During my recent brownbag on TDD one comment was that having a lot of unit tests makes it harder to refactor code. First of all the word refactoris in my opinion misused as much as mocking. There is a difference between refactoring and rewriting. Refactoring means you change the code to be "better" without changing any functionality. Rewriting means you potentially change things completely including changing interfaces in APIs. So first of all, if you refactor your code and that means you have to change your unit tests your unit tests are too tightly coupled with your code. Lesson learned; somebody screwed up when writing the tests in the first place. This happens all the time when you learn TDD. It is just a matter of biting the bullet and learn form the mistake you made.

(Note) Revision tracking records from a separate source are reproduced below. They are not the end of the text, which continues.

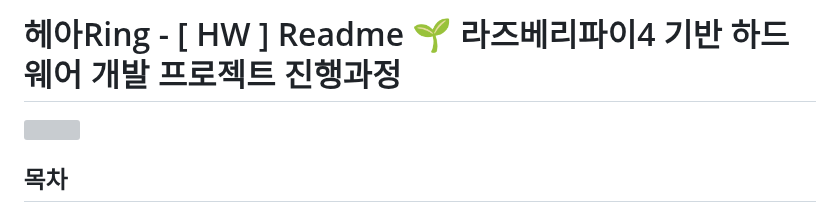
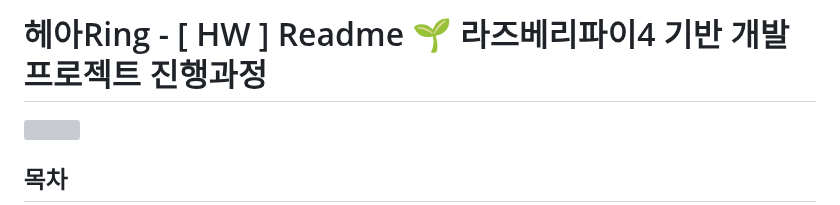
Before and after one commit to Shu-su/HeaRing, a Markdown page: Hardware/Readme.md, the part around the change. Rendered like a GitHub page; grey boxes are pictures that could not be loaded.

```diff
--- a/Hardware/Readme.md
+++ b/Hardware/Readme.md
@@ -1,4 +1,4 @@
-# 헤아Ring - [ HW ] Readme 🌱 라즈베리파이4 기반 하드웨어 개발 프로젝트 진행과정
+# 헤아Ring - [ HW ] Readme 🌱 라즈베리파이4 기반 개발 프로젝트 진행과정
 
 <img src="https://github.com/user-attachments/assets/0009cea5-94c5-41cd-b9d5-d48be550fa03"  width="400" height="300"/>
 
```
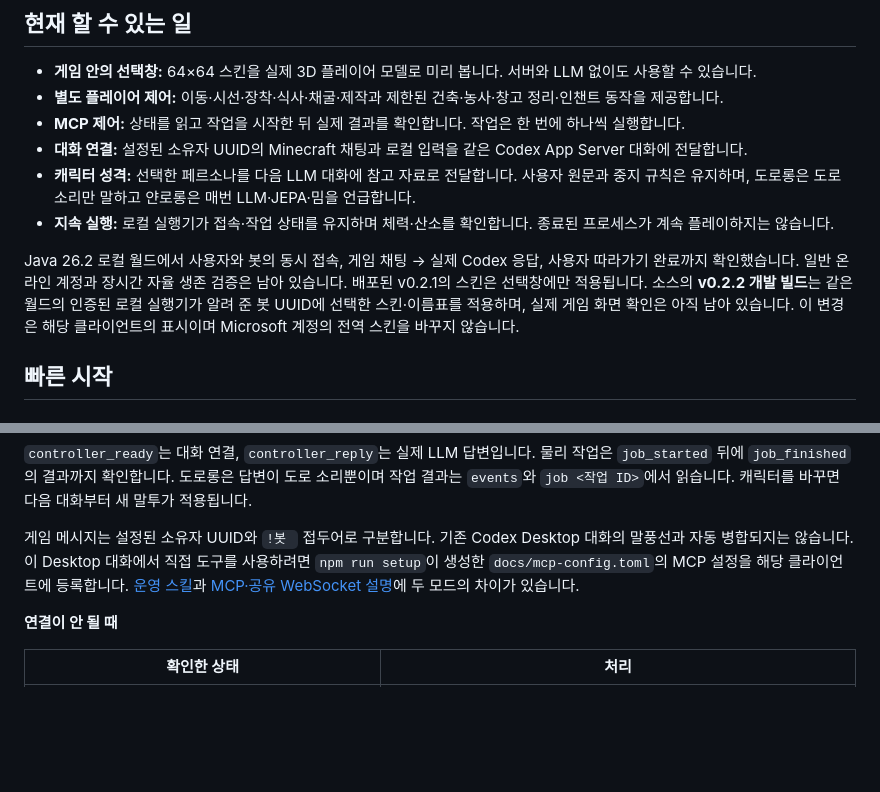
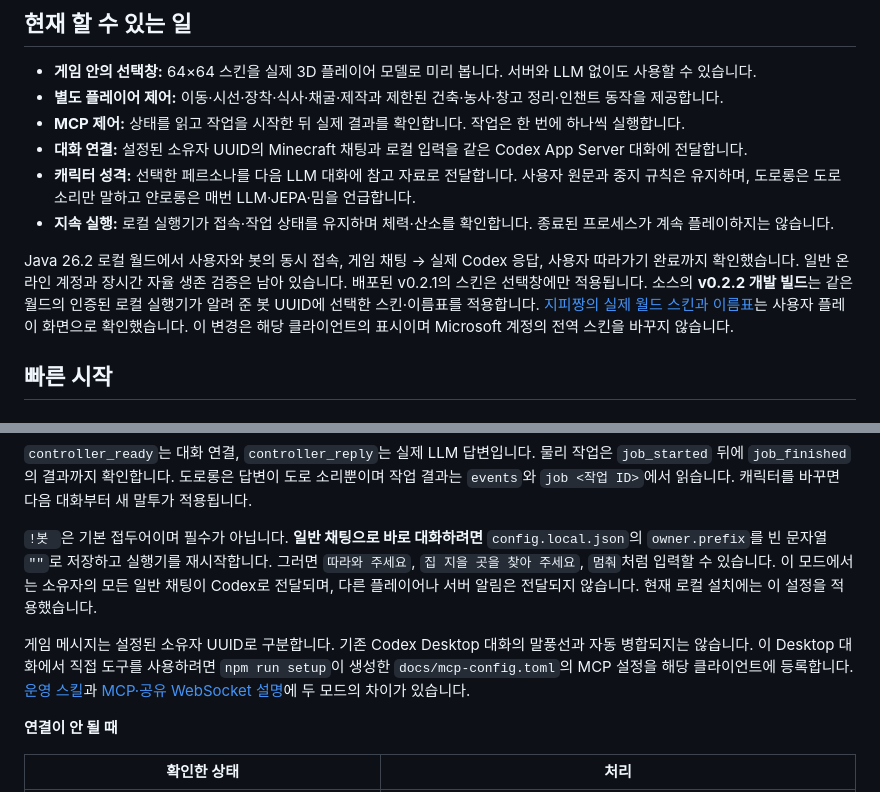
Before and after one commit to umaia1234/makmolga, a Markdown page: README.md, 2 parts joined by grey strips. GitHub-like rendering; blank space fills up the shorter version.

Commit message:
Document natural owner chat and verified in-world GPchan appearance

```diff
--- a/README.md
+++ b/README.md
@@ -37,7 +37,7 @@
 - **캐릭터 성격:** 선택한 페르소나를 다음 LLM 대화에 참고 자료로 전달합니다. 사용자 원문과 중지 규칙은 유지하며, 도로롱은 도로 소리만 말하고 얀로롱은 매번 LLM·JEPA·밈을 언급합니다.
 - **지속 실행:** 로컬 실행기가 접속·작업 상태를 유지하며 체력·산소를 확인합니다. 종료된 프로세스가 계속 플레이하지는 않습니다.
 
-Java 26.2 로컬 월드에서 사용자와 봇의 동시 접속, 게임 채팅 → 실제 Codex 응답, 사용자 따라가기 완료까지 확인했습니다. 일반 온라인 계정과 장시간 자율 생존 검증은 남아 있습니다. 배포된 v0.2.1의 스킨은 선택창에만 적용됩니다. 소스의 **v0.2.2 개발 빌드**는 같은 월드의 인증된 로컬 실행기가 알려 준 봇 UUID에 선택한 스킨·이름표를 적용하며, 실제 게임 화면 확인은 아직 남아 있습니다. 이 변경은 해당 클라이언트의 표시이며 Microsoft 계정의 전역 스킨을 바꾸지 않습니다.
+Java 26.2 로컬 월드에서 사용자와 봇의 동시 접속, 게임 채팅 → 실제 Codex 응답, 사용자 따라가기 완료까지 확인했습니다. 일반 온라인 계정과 장시간 자율 생존 검증은 남아 있습니다. 배포된 v0.2.1의 스킨은 선택창에만 적용됩니다. 소스의 **v0.2.2 개발 빌드**는 같은 월드의 인증된 로컬 실행기가 알려 준 봇 UUID에 선택한 스킨·이름표를 적용합니다. [지피짱의 실제 월드 스킨과 이름표](docs/images/gpchan-in-world-v022.png)는 사용자 플레이 화면으로 확인했습니다. 이 변경은 해당 클라이언트의 표시이며 Microsoft 계정의 전역 스킨을 바꾸지 않습니다.
 
 ## 빠른 시작
 
@@ -152,7 +152,9 @@ npm run ctl -- events
 
 `controller_ready`는 대화 연결, `controller_reply`는 실제 LLM 답변입니다. 물리 작업은 `job_started` 뒤에 `job_finished`의 결과까지 확인합니다. 도로롱은 답변이 도로 소리뿐이며 작업 결과는 `events`와 `job <작업 ID>`에서 읽습니다. 캐릭터를 바꾸면 다음 대화부터 새 말투가 적용됩니다.
 
-게임 메시지는 설정된 소유자 UUID와 `!봇 ` 접두어로 구분합니다. 기존 Codex Desktop 대화의 말풍선과 자동 병합되지는 않습니다. 이 Desktop 대화에서 직접 도구를 사용하려면 `npm run setup`이 생성한 `docs/mcp-config.toml`의 MCP 설정을 해당 클라이언트에 등록합니다. [운영 스킬](skills/minecraft-companion/SKILL.md)과 [MCP·공유 WebSocket 설명](skills/minecraft-companion/references/controller.md)에 두 모드의 차이가 있습니다.
+`!봇 `은 기본 접두어이며 필수가 아닙니다. **일반 채팅으로 바로 대화하려면** `config.local.json`의 `owner.prefix`를 빈 문자열 `""`로 저장하고 실행기를 재시작합니다. 그러면 `따라와 주세요`, `집 지을 곳을 찾아 주세요`, `멈춰`처럼 입력할 수 있습니다. 이 모드에서는 소유자의 모든 일반 채팅이 Codex로 전달되며, 다른 플레이어나 서버 알림은 전달되지 않습니다. 현재 로컬 설치에는 이 설정을 적용했습니다.
+
+게임 메시지는 설정된 소유자 UUID로 구분합니다. 기존 Codex Desktop 대화의 말풍선과 자동 병합되지는 않습니다. 이 Desktop 대화에서 직접 도구를 사용하려면 `npm run setup`이 생성한 `docs/mcp-config.toml`의 MCP 설정을 해당 클라이언트에 등록합니다. [운영 스킬](skills/minecraft-companion/SKILL.md)과 [MCP·공유 WebSocket 설명](skills/minecraft-companion/references/controller.md)에 두 모드의 차이가 있습니다.
 
 **연결이 안 될 때**
 
```
Also changed, not shown: docs/LIVE-CODEX-VALIDATION.md (+5 -1 lines), docs/images/gpchan-in-world-v022.png (added).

So back to the original statement; it should really be unit tests makes it harder to rewrite code. Think about it. You want to change an API and some functionality and as a result of that you have to update hundreds of unit tests. That's a big pain right? But wait... All these tests that now fail means I have manually verify that things I didn't want to change still works and things I wanted to change are changed to the correct thing. That is all good isn't it? All the failing unit tests are really like a buddy asking; Did you really want to change this? Is it really a good idea to change this? Consider the alternative with no unit tests... Sure you don't have to "waste time" updating old unit tests but neither do you know if your code works as expected.
So if you're ending up changing tests when you refactor code; somebody screwed up. And changing unit tests when you rewrite code is a good thing!
A while ago I was asked how to handle the case where setting up unit tests became complex because you wanted to test at a lower level. Since that question itself confused me I tried to understand the problem and it turned out that person started by writing a test for some high level abstraction faking all dependencies. Once that was done he then tried to fake some lower level dependency using a real middle implementation and still calling things from the highest level. When I explained how he should think instead we came up with what we ended up calling the TDD stairway in our discussions. Take a look at the image (click on it for a larger version).
To the left i have just made up a number of abstraction layers you may have in your application. The blue arrows represent where your test code should make the call, i.e. how you invoke your code. The yellow boxes indicate parts you need to fake. The green boxes represent the code being executed in each case. As you can see you first have a three step stairway with unit tests (UT). When writing the unit tests you always have your test code pretend to be the abstraction above the code you want to test and you always fake the abstraction below the code you want to test. This is the kind of tests you should be writing when you do TDD/BDD.
At least most of the time. Because sometimes it makes sense to write an integration test that uses the real thing all the way. These integration tests may be written by your test team if you have one but most of the time I think they would be written by the same person who write the unit tests. The interesting aspect of the integration test is that it uses almost all abstraction layers and may have a fake at the bottom.
Then there are also end-to-endtests (or scenario tests or acceptance tests or whatever you want to call them). These use the real thing all the way. No faking and no shortcuts! This is definitely something you'd have a separate test team working on.
And as ususal, no matter what type of test you write, you want it to be automated. Anyway, back the the stairway... I think it explains pretty good how to think when deciding what to test and how to test it (and what to fake) at different levels of abstraction. I've used this analogy multiple times and it seams to work pretty well so I wanted to share it. What do you think?
Just for the record I think face to face code reviews (or pair programming) is a much better idea than sending off a code review with an electronic tool and get some feedback back. But reality is that most teams use a tool where the reviewer and reviewee doesn't necessary talk to each other, just exchange comments. A problem with all code reviews is; how do you know if the reviewer understands the code? A good reviewer always asks and asking is easier done face to face. But what if the reviewer thinks they understand but it is wrong? To handle this I learned a neat little trick from a colleague; as a reviewer you should always write a comment explaining what you think the code/change is supposed to do. Just one high level comment with a few sentences is enough.
If you ever want to know how much a row in your SQL Azure database would cost you if you did not pay a fixed price... You want to read this.
Some banks are really paranoid. Which is good since it means they want to protect my money. The problem is that the time difference and distance to Sweden makes it a little bit cumbersome at times... I wish somebody told me to give my parents power of attorney before I moved. That would have saved me some trouble. Don't make that mistake too.
Yesterday I had my first Coding dojo with my new team. We did FizzBuzz in the same way I've done before. Turned out to work pretty well as a first dojo where nobody had participated in a coding dojo before. If I could do it again I would probably not have the faked dependency in the Printer class. And an interesting idea in the retrospect was to present the different requirements (i.e. adding Fizz, Buzz, lots and Cowabunga) in random order.